§ Description of the task:
Please write the data out once more, exactly as it is given.

§ Supplied information:

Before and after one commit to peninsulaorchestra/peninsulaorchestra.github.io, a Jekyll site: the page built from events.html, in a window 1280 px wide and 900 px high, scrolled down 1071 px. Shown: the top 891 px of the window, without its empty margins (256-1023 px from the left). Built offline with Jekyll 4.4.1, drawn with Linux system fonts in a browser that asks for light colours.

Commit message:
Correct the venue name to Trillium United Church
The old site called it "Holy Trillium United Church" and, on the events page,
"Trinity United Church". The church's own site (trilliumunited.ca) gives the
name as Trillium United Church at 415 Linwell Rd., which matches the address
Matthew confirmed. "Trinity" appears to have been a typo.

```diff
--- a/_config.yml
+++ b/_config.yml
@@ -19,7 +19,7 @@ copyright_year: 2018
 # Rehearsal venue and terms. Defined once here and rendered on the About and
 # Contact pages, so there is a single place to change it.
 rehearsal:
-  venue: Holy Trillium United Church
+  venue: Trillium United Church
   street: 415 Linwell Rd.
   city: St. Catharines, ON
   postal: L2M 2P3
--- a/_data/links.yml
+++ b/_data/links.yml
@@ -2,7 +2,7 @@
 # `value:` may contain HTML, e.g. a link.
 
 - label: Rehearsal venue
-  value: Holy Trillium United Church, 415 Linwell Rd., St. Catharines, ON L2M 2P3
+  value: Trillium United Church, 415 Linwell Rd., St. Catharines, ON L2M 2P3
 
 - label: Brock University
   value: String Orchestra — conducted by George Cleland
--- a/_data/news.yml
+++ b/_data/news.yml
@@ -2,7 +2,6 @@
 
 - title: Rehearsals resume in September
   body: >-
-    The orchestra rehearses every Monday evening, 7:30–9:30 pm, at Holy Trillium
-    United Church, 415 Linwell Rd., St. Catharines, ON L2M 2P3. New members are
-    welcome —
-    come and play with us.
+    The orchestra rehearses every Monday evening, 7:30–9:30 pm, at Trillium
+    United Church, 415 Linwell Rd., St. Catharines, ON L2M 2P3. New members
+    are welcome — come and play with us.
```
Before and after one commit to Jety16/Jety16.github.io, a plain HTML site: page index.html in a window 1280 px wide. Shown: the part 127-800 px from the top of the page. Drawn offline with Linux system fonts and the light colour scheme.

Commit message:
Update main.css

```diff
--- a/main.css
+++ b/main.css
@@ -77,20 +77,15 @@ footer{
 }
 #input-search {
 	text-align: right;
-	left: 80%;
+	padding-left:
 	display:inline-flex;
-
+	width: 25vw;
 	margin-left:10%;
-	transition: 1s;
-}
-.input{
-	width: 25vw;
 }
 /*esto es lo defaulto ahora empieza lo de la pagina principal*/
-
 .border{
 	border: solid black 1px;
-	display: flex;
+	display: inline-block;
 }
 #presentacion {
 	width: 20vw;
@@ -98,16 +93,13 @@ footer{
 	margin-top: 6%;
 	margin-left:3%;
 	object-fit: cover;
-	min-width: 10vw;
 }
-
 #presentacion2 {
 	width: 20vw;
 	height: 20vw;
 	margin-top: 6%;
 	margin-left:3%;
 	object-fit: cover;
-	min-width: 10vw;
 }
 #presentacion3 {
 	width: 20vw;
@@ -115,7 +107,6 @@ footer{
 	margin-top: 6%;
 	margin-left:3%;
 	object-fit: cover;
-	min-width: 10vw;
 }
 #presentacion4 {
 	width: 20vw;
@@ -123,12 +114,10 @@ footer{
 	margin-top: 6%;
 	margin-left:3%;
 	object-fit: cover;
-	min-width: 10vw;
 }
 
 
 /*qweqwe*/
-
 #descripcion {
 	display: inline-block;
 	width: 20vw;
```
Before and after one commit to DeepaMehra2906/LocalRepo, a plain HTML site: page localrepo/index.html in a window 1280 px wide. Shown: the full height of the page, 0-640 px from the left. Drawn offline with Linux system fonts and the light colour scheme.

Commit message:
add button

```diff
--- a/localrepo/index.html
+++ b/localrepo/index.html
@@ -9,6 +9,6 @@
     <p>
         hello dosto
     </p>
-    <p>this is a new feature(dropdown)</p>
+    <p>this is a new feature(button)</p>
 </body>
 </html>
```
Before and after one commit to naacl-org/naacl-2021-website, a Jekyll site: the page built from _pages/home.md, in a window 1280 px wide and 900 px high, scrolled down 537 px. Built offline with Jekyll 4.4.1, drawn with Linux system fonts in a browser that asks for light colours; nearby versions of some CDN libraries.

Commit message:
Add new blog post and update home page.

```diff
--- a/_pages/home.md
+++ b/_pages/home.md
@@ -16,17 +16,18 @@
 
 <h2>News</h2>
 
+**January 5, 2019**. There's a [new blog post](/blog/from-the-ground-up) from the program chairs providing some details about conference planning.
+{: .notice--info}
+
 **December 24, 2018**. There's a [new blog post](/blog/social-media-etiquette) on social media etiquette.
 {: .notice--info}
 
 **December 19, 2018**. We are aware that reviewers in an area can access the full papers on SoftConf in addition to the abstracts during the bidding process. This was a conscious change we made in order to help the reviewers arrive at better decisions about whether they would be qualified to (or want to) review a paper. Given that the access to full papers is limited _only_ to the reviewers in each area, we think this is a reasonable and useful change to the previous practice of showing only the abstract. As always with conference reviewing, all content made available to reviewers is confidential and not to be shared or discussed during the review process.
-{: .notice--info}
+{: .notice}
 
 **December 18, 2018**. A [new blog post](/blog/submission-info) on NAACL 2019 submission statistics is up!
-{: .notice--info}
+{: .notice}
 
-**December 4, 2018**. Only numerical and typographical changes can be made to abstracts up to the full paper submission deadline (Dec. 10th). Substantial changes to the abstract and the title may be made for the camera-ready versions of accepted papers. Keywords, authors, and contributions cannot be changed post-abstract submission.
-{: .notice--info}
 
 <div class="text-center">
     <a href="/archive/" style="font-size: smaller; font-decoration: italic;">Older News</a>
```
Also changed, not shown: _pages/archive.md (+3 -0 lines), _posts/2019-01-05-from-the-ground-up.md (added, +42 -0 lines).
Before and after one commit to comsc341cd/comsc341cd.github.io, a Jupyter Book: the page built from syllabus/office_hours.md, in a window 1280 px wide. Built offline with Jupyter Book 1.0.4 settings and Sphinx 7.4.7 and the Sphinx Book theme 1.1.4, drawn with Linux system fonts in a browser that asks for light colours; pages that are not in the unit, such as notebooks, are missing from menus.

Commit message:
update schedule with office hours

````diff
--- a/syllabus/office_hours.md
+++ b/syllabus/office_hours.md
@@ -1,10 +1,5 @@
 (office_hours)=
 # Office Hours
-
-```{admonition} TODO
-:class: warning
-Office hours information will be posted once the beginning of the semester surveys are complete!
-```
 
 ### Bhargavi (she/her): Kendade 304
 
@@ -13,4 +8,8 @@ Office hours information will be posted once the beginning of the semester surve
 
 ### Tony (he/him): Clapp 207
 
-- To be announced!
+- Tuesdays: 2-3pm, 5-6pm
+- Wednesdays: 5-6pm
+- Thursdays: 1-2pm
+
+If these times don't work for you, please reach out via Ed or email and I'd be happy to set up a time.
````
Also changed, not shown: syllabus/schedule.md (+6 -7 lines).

§ Solution for this task:
Before and after one commit to peninsulaorchestra/peninsulaorchestra.github.io, a Jekyll site: the page built from events.html, in a window 1280 px wide and 900 px high, scrolled down 1071 px. Shown: the top 891 px of the window, without its empty margins (256-1023 px from the left). Built offline with Jekyll 4.4.1, drawn with Linux system fonts in a browser that asks for light colours.

Commit message:
Correct the venue name to Trillium United Church
The old site called it "Holy Trillium United Church" and, on the events page,
"Trinity United Church". The church's own site (trilliumunited.ca) gives the
name as Trillium United Church at 415 Linwell Rd., which matches the address
Matthew confirmed. "Trinity" appears to have been a typo.

```diff
--- a/_config.yml
+++ b/_config.yml
@@ -19,7 +19,7 @@ copyright_year: 2018
 # Rehearsal venue and terms. Defined once here and rendered on the About and
 # Contact pages, so there is a single place to change it.
 rehearsal:
-  venue: Holy Trillium United Church
+  venue: Trillium United Church
   street: 415 Linwell Rd.
   city: St. Catharines, ON
   postal: L2M 2P3
--- a/_data/links.yml
+++ b/_data/links.yml
@@ -2,7 +2,7 @@
 # `value:` may contain HTML, e.g. a link.
 
 - label: Rehearsal venue
-  value: Holy Trillium United Church, 415 Linwell Rd., St. Catharines, ON L2M 2P3
+  value: Trillium United Church, 415 Linwell Rd., St. Catharines, ON L2M 2P3
 
 - label: Brock University
   value: String Orchestra — conducted by George Cleland
--- a/_data/news.yml
+++ b/_data/news.yml
@@ -2,7 +2,6 @@
 
 - title: Rehearsals resume in September
   body: >-
-    The orchestra rehearses every Monday evening, 7:30–9:30 pm, at Holy Trillium
-    United Church, 415 Linwell Rd., St. Catharines, ON L2M 2P3. New members are
-    welcome —
-    come and play with us.
+    The orchestra rehearses every Monday evening, 7:30–9:30 pm, at Trillium
+    United Church, 415 Linwell Rd., St. Catharines, ON L2M 2P3. New members
+    are welcome — come and play with us.
```
Before and after one commit to Jety16/Jety16.github.io, a plain HTML site: page index.html in a window 1280 px wide. Shown: the part 127-800 px from the top of the page. Drawn offline with Linux system fonts and the light colour scheme.

Commit message:
Update main.css

```diff
--- a/main.css
+++ b/main.css
@@ -77,20 +77,15 @@ footer{
 }
 #input-search {
 	text-align: right;
-	left: 80%;
+	padding-left:
 	display:inline-flex;
-
+	width: 25vw;
 	margin-left:10%;
-	transition: 1s;
-}
-.input{
-	width: 25vw;
 }
 /*esto es lo defaulto ahora empieza lo de la pagina principal*/
-
 .border{
 	border: solid black 1px;
-	display: flex;
+	display: inline-block;
 }
 #presentacion {
 	width: 20vw;
@@ -98,16 +93,13 @@ footer{
 	margin-top: 6%;
 	margin-left:3%;
 	object-fit: cover;
-	min-width: 10vw;
 }
-
 #presentacion2 {
 	width: 20vw;
 	height: 20vw;
 	margin-top: 6%;
 	margin-left:3%;
 	object-fit: cover;
-	min-width: 10vw;
 }
 #presentacion3 {
 	width: 20vw;
@@ -115,7 +107,6 @@ footer{
 	margin-top: 6%;
 	margin-left:3%;
 	object-fit: cover;
-	min-width: 10vw;
 }
 #presentacion4 {
 	width: 20vw;
@@ -123,12 +114,10 @@ footer{
 	margin-top: 6%;
 	margin-left:3%;
 	object-fit: cover;
-	min-width: 10vw;
 }
 
 
 /*qweqwe*/
-
 #descripcion {
 	display: inline-block;
 	width: 20vw;
```
Before and after one commit to DeepaMehra2906/LocalRepo, a plain HTML site: page localrepo/index.html in a window 1280 px wide. Shown: the full height of the page, 0-640 px from the left. Drawn offline with Linux system fonts and the light colour scheme.

Commit message:
add button

```diff
--- a/localrepo/index.html
+++ b/localrepo/index.html
@@ -9,6 +9,6 @@
     <p>
         hello dosto
     </p>
-    <p>this is a new feature(dropdown)</p>
+    <p>this is a new feature(button)</p>
 </body>
 </html>
```
Before and after one commit to naacl-org/naacl-2021-website, a Jekyll site: the page built from _pages/home.md, in a window 1280 px wide and 900 px high, scrolled down 537 px. Built offline with Jekyll 4.4.1, drawn with Linux system fonts in a browser that asks for light colours; nearby versions of some CDN libraries.

Commit message:
Add new blog post and update home page.

```diff
--- a/_pages/home.md
+++ b/_pages/home.md
@@ -16,17 +16,18 @@
 
 <h2>News</h2>
 
+**January 5, 2019**. There's a [new blog post](/blog/from-the-ground-up) from the program chairs providing some details about conference planning.
+{: .notice--info}
+
 **December 24, 2018**. There's a [new blog post](/blog/social-media-etiquette) on social media etiquette.
 {: .notice--info}
 
 **December 19, 2018**. We are aware that reviewers in an area can access the full papers on SoftConf in addition to the abstracts during the bidding process. This was a conscious change we made in order to help the reviewers arrive at better decisions about whether they would be qualified to (or want to) review a paper. Given that the access to full papers is limited _only_ to the reviewers in each area, we think this is a reasonable and useful change to the previous practice of showing only the abstract. As always with conference reviewing, all content made available to reviewers is confidential and not to be shared or discussed during the review process.
-{: .notice--info}
+{: .notice}
 
 **December 18, 2018**. A [new blog post](/blog/submission-info) on NAACL 2019 submission statistics is up!
-{: .notice--info}
+{: .notice}
 
-**December 4, 2018**. Only numerical and typographical changes can be made to abstracts up to the full paper submission deadline (Dec. 10th). Substantial changes to the abstract and the title may be made for the camera-ready versions of accepted papers. Keywords, authors, and contributions cannot be changed post-abstract submission.
-{: .notice--info}
 
 <div class="text-center">
     <a href="/archive/" style="font-size: smaller; font-decoration: italic;">Older News</a>
```
Also changed, not shown: _pages/archive.md (+3 -0 lines), _posts/2019-01-05-from-the-ground-up.md (added, +42 -0 lines).
Before and after one commit to comsc341cd/comsc341cd.github.io, a Jupyter Book: the page built from syllabus/office_hours.md, in a window 1280 px wide. Built offline with Jupyter Book 1.0.4 settings and Sphinx 7.4.7 and the Sphinx Book theme 1.1.4, drawn with Linux system fonts in a browser that asks for light colours; pages that are not in the unit, such as notebooks, are missing from menus.

Commit message:
update schedule with office hours

````diff
--- a/syllabus/office_hours.md
+++ b/syllabus/office_hours.md
@@ -1,10 +1,5 @@
 (office_hours)=
 # Office Hours
-
-```{admonition} TODO
-:class: warning
-Office hours information will be posted once the beginning of the semester surveys are complete!
-```
 
 ### Bhargavi (she/her): Kendade 304
 
@@ -13,4 +8,8 @@ Office hours information will be posted once the beginning of the semester surve
 
 ### Tony (he/him): Clapp 207
 
-- To be announced!
+- Tuesdays: 2-3pm, 5-6pm
+- Wednesdays: 5-6pm
+- Thursdays: 1-2pm
+
+If these times don't work for you, please reach out via Ed or email and I'd be happy to set up a time.
````
Also changed, not shown: syllabus/schedule.md (+6 -7 lines).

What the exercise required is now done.